(Collected data entries)
━━━

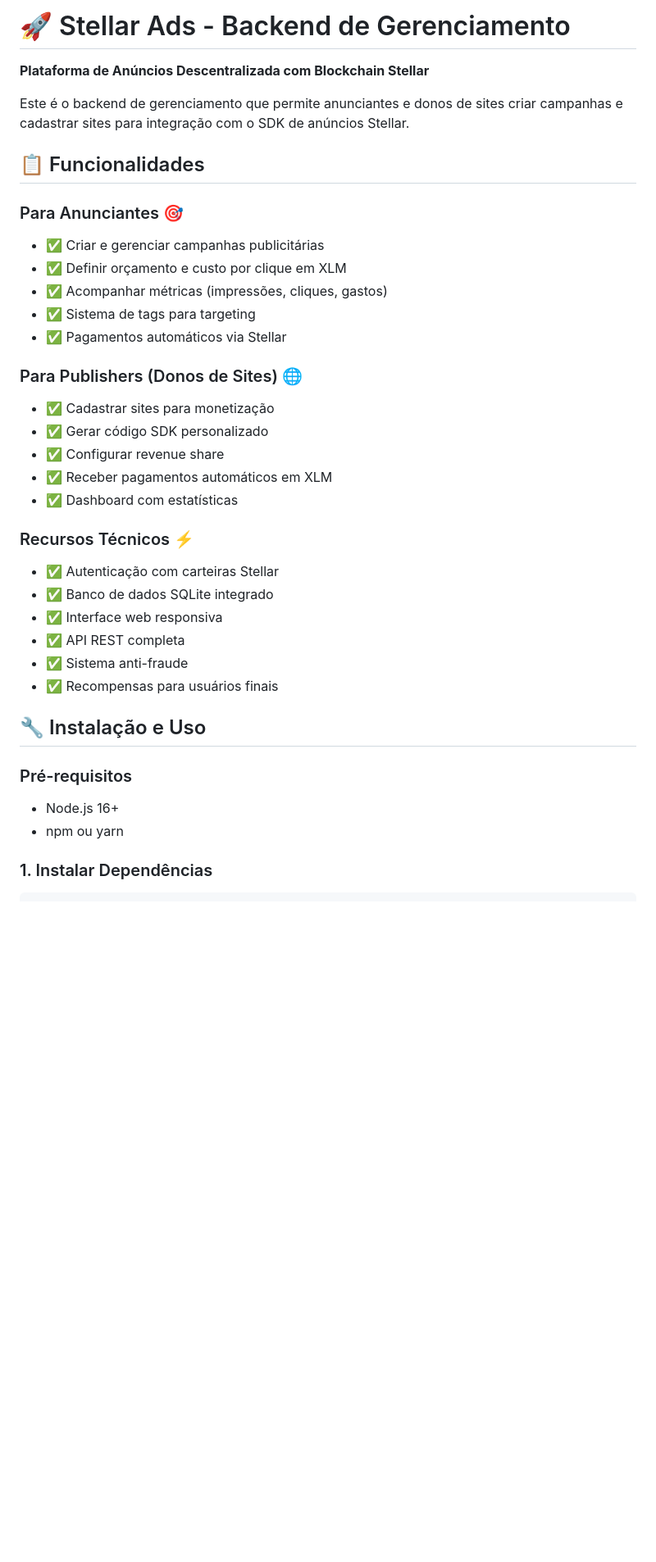
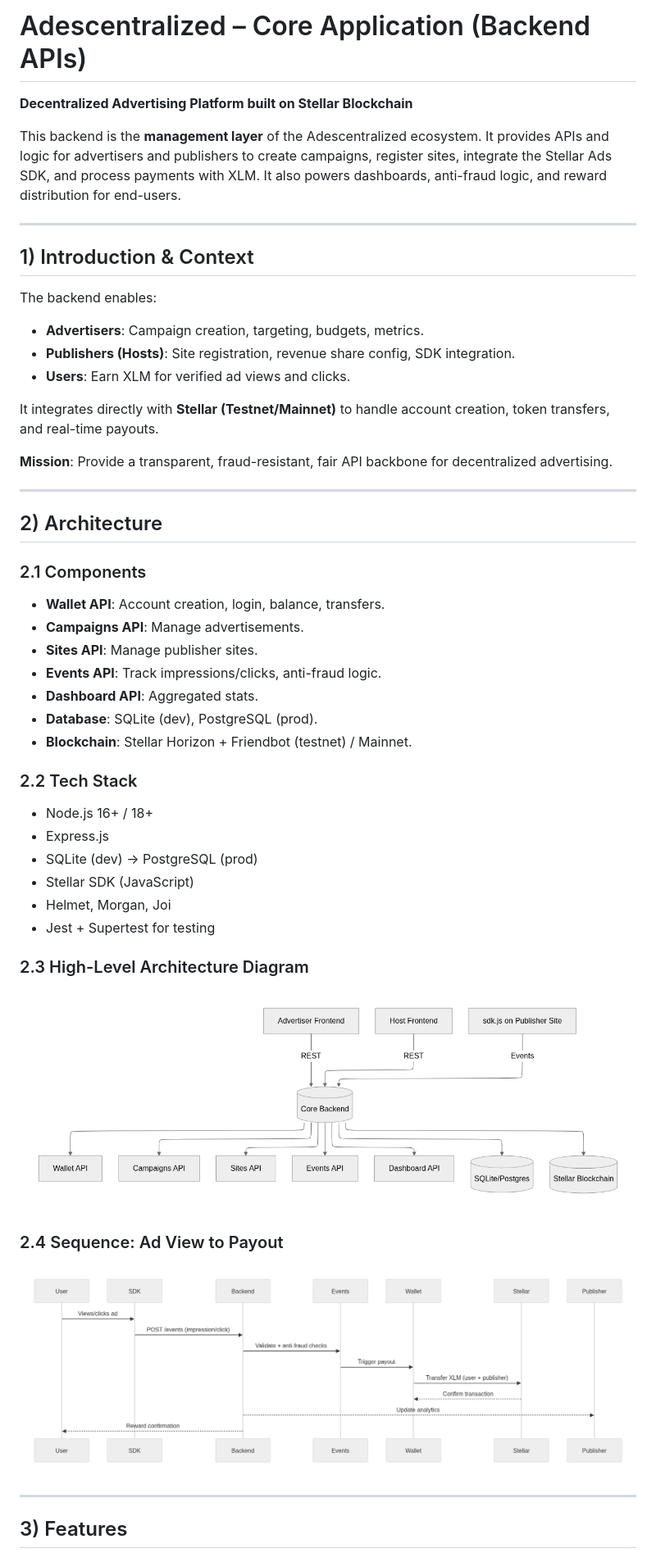
Before and after one commit to Adescentralized/Adescentralized-Application, a Markdown page: README.md, the part around the change printed below. Shown: that part at 82% size. Rendered like a GitHub page; pictures changed too: assets/image-1.png (added), assets/image.png (added); blank space fills up the shorter version.

```diff
--- a/README.md
+++ b/README.md
@@ -1,37 +1,63 @@
-# 🚀 Stellar Ads - Backend de Gerenciamento
+# Adescentralized – Core Application (Backend APIs)
 
-**Plataforma de Anúncios Descentralizada com Blockchain Stellar**
+**Decentralized Advertising Platform built on Stellar Blockchain**
 
-Este é o backend de gerenciamento que permite anunciantes e donos de sites criar campanhas e cadastrar sites para integração com o SDK de anúncios Stellar.
+This backend is the **management layer** of the Adescentralized ecosystem. It provides APIs and logic for advertisers and publishers to create campaigns, register sites, integrate the Stellar Ads SDK, and process payments with XLM. It also powers dashboards, anti-fraud logic, and reward distribution for end-users.
 
-## 📋 Funcionalidades
+---
 
-### Para Anunciantes 🎯
-- ✅ Criar e gerenciar campanhas publicitárias
-- ✅ Definir orçamento e custo por clique em XLM
-- ✅ Acompanhar métricas (impressões, cliques, gastos)
-- ✅ Sistema de tags para targeting
-- ✅ Pagamentos automáticos via Stellar
+## 1) Introduction & Context
 
-### Para Publishers (Donos de Sites) 🌐
-- ✅ Cadastrar sites para monetização
-- ✅ Gerar código SDK personalizado
-- ✅ Configurar revenue share
-- ✅ Receber pagamentos automáticos em XLM
-- ✅ Dashboard com estatísticas
+The backend enables:
 
-### Recursos Técnicos ⚡
-- ✅ Autenticação com carteiras Stellar
-- ✅ Banco de dados SQLite integrado
-- ✅ Interface web responsiva
-- ✅ API REST completa
-- ✅ Sistema anti-fraude
-- ✅ Recompensas para usuários finais
+* **Advertisers**: Campaign creation, targeting, budgets, metrics.
+* **Publishers (Hosts)**: Site registration, revenue share config, SDK integration.
+* **Users**: Earn XLM for verified ad views and clicks.
 
-## 🔧 Instalação e Uso
+It integrates directly with **Stellar (Testnet/Mainnet)** to handle account creation, token transfers, and real-time payouts.
 
-### Pré-requisitos
-- Node.js 16+
-- npm ou yarn
+**Mission**: Provide a transparent, fraud-resistant, fair API backbone for decentralized advertising.
 
-### 1. Instalar Dependências
+---
+
+## 2) Architecture
+
+### 2.1 Components
+
+* **Wallet API**: Account creation, login, balance, transfers.
+* **Campaigns API**: Manage advertisements.
+* **Sites API**: Manage publisher sites.
+* **Events API**: Track impressions/clicks, anti-fraud logic.
+* **Dashboard API**: Aggregated stats.
+* **Database**: SQLite (dev), PostgreSQL (prod).
+* **Blockchain**: Stellar Horizon + Friendbot (testnet) / Mainnet.
+
+### 2.2 Tech Stack
+
+* Node.js 16+ / 18+
+* Express.js
+* SQLite (dev) → PostgreSQL (prod)
+* Stellar SDK (JavaScript)
+* Helmet, Morgan, Joi
+* Jest + Supertest for testing
+
+### 2.3 High-Level Architecture Diagram
+
+<div align="center">
+
+![alt text](assets/image.png)
+
+</div>
+
+### 2.4 Sequence: Ad View to Payout
+
+<div align="center">
+
+![alt text](assets/image-1.png)
+
+</div>
+
+---
+
+## 3) Features
+
```
Also changed, not shown: other parts of README.md (+195 -150 lines).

━━━

**Brief**
Each record has to be set down verbatim, and the pictures must not appear in the copy.

**Reply**
Before and after one commit to Adescentralized/Adescentralized-Application, a Markdown page: README.md, the part around the change printed below. Shown: that part at 82% size. Rendered like a GitHub page; pictures changed too: assets/image-1.png (added), assets/image.png (added); blank space fills up the shorter version.

```diff
--- a/README.md
+++ b/README.md
@@ -1,37 +1,63 @@
-# 🚀 Stellar Ads - Backend de Gerenciamento
+# Adescentralized – Core Application (Backend APIs)
 
-**Plataforma de Anúncios Descentralizada com Blockchain Stellar**
+**Decentralized Advertising Platform built on Stellar Blockchain**
 
-Este é o backend de gerenciamento que permite anunciantes e donos de sites criar campanhas e cadastrar sites para integração com o SDK de anúncios Stellar.
+This backend is the **management layer** of the Adescentralized ecosystem. It provides APIs and logic for advertisers and publishers to create campaigns, register sites, integrate the Stellar Ads SDK, and process payments with XLM. It also powers dashboards, anti-fraud logic, and reward distribution for end-users.
 
-## 📋 Funcionalidades
+---
 
-### Para Anunciantes 🎯
-- ✅ Criar e gerenciar campanhas publicitárias
-- ✅ Definir orçamento e custo por clique em XLM
-- ✅ Acompanhar métricas (impressões, cliques, gastos)
-- ✅ Sistema de tags para targeting
-- ✅ Pagamentos automáticos via Stellar
+## 1) Introduction & Context
 
-### Para Publishers (Donos de Sites) 🌐
-- ✅ Cadastrar sites para monetização
-- ✅ Gerar código SDK personalizado
-- ✅ Configurar revenue share
-- ✅ Receber pagamentos automáticos em XLM
-- ✅ Dashboard com estatísticas
+The backend enables:
 
-### Recursos Técnicos ⚡
-- ✅ Autenticação com carteiras Stellar
-- ✅ Banco de dados SQLite integrado
-- ✅ Interface web responsiva
-- ✅ API REST completa
-- ✅ Sistema anti-fraude
-- ✅ Recompensas para usuários finais
+* **Advertisers**: Campaign creation, targeting, budgets, metrics.
+* **Publishers (Hosts)**: Site registration, revenue share config, SDK integration.
+* **Users**: Earn XLM for verified ad views and clicks.
 
-## 🔧 Instalação e Uso
+It integrates directly with **Stellar (Testnet/Mainnet)** to handle account creation, token transfers, and real-time payouts.
 
-### Pré-requisitos
-- Node.js 16+
-- npm ou yarn
+**Mission**: Provide a transparent, fraud-resistant, fair API backbone for decentralized advertising.
 
-### 1. Instalar Dependências
+---
+
+## 2) Architecture
+
+### 2.1 Components
+
+* **Wallet API**: Account creation, login, balance, transfers.
+* **Campaigns API**: Manage advertisements.
+* **Sites API**: Manage publisher sites.
+* **Events API**: Track impressions/clicks, anti-fraud logic.
+* **Dashboard API**: Aggregated stats.
+* **Database**: SQLite (dev), PostgreSQL (prod).
+* **Blockchain**: Stellar Horizon + Friendbot (testnet) / Mainnet.
+
+### 2.2 Tech Stack
+
+* Node.js 16+ / 18+
+* Express.js
+* SQLite (dev) → PostgreSQL (prod)
+* Stellar SDK (JavaScript)
+* Helmet, Morgan, Joi
+* Jest + Supertest for testing
+
+### 2.3 High-Level Architecture Diagram
+
+<div align="center">
+
+![alt text](assets/image.png)
+
+</div>
+
+### 2.4 Sequence: Ad View to Payout
+
+<div align="center">
+
+![alt text](assets/image-1.png)
+
+</div>
+
+---
+
+## 3) Features
+
```
Also changed, not shown: other parts of README.md (+195 -150 lines).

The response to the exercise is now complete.